Material for this task ▸
┌──

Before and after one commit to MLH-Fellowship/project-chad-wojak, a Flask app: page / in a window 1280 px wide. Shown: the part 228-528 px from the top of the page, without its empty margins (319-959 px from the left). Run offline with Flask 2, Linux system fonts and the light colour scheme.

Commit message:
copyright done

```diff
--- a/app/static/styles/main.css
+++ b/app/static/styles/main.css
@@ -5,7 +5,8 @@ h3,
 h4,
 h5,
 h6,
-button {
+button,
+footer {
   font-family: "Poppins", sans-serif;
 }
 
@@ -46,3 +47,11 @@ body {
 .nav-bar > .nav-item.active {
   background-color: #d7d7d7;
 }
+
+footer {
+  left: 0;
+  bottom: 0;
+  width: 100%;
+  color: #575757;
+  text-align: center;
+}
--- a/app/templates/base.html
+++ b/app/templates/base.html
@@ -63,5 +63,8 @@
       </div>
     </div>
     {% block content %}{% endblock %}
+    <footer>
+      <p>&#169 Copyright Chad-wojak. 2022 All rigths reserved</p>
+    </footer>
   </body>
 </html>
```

└──

The task ▸
Search the records for the string "html", and copy every line that holds it.

Exercise result ▸
--- a/app/templates/base.html
+++ b/app/templates/base.html
 </html>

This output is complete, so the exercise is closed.